▶ **What you should do**
Copy out each line of the data below in which "className" appears.

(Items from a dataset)

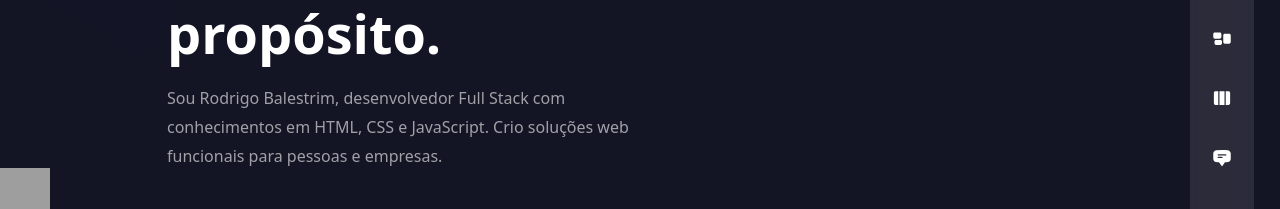
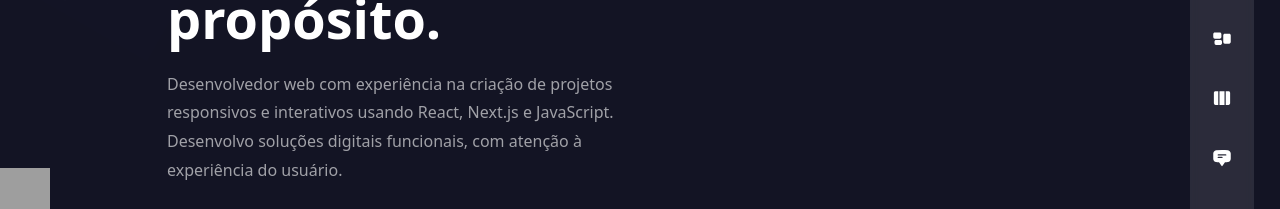
Before and after one commit to RodrigoBalestrim/portfolio-rodrigo-balestrim, a Next.js app in the folder portfolio-3d/: page /about in a window 1280 px wide. Shown: the part 332-541 px from the top of the page. Built offline with nearby package versions, Linux system fonts and the light colour scheme; grey boxes are pictures that could not be loaded.

Commit message:
Atualizar apresentação do portfólio

```diff
--- a/portfolio-3d/pages/about/index.jsx
+++ b/portfolio-3d/pages/about/index.jsx
@@ -129,9 +129,9 @@ const About = () => {
             animate="show"
             className="max-w-[500px] mx-auto xl:mx-0 mb-6 xl:mb-12 px-2 xl:px-0"
           >
-            Sou Rodrigo Balestrim, desenvolvedor Full Stack com conhecimentos em
-            HTML, CSS e JavaScript. Crio soluções web funcionais para pessoas e
-            empresas.
+            Desenvolvedor web com experiência na criação de projetos responsivos
+            e interativos usando React, Next.js e JavaScript. Desenvolvo soluções
+            digitais funcionais, com atenção à experiência do usuário.
           </motion.p>
 
           {/* counters */}
--- a/portfolio-3d/pages/index.jsx
+++ b/portfolio-3d/pages/index.jsx
@@ -32,9 +32,9 @@ const Home = () => {
             exit="hidden"
             className="mb-10 max-w-md text-sm font-light leading-7 text-white/70 sm:text-base xl:mb-16 xl:max-w-xl"
           >
-            Sou Rodrigo Balestrim, desenvolvedor Full Stack com conhecimentos em
-            HTML, CSS e JavaScript. Crio soluções web funcionais para pessoas e
-            empresas.
+            Desenvolvedor web com experiência na criação de projetos responsivos
+            e interativos usando React, Next.js e JavaScript. Desenvolvo soluções
+            digitais funcionais, com atenção à experiência do usuário.
           </motion.p>
 
           {/* btn */}
```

▶ **Your solution**
             className="max-w-[500px] mx-auto xl:mx-0 mb-6 xl:mb-12 px-2 xl:px-0"
             className="mb-10 max-w-md text-sm font-light leading-7 text-white/70 sm:text-base xl:mb-16 xl:max-w-xl"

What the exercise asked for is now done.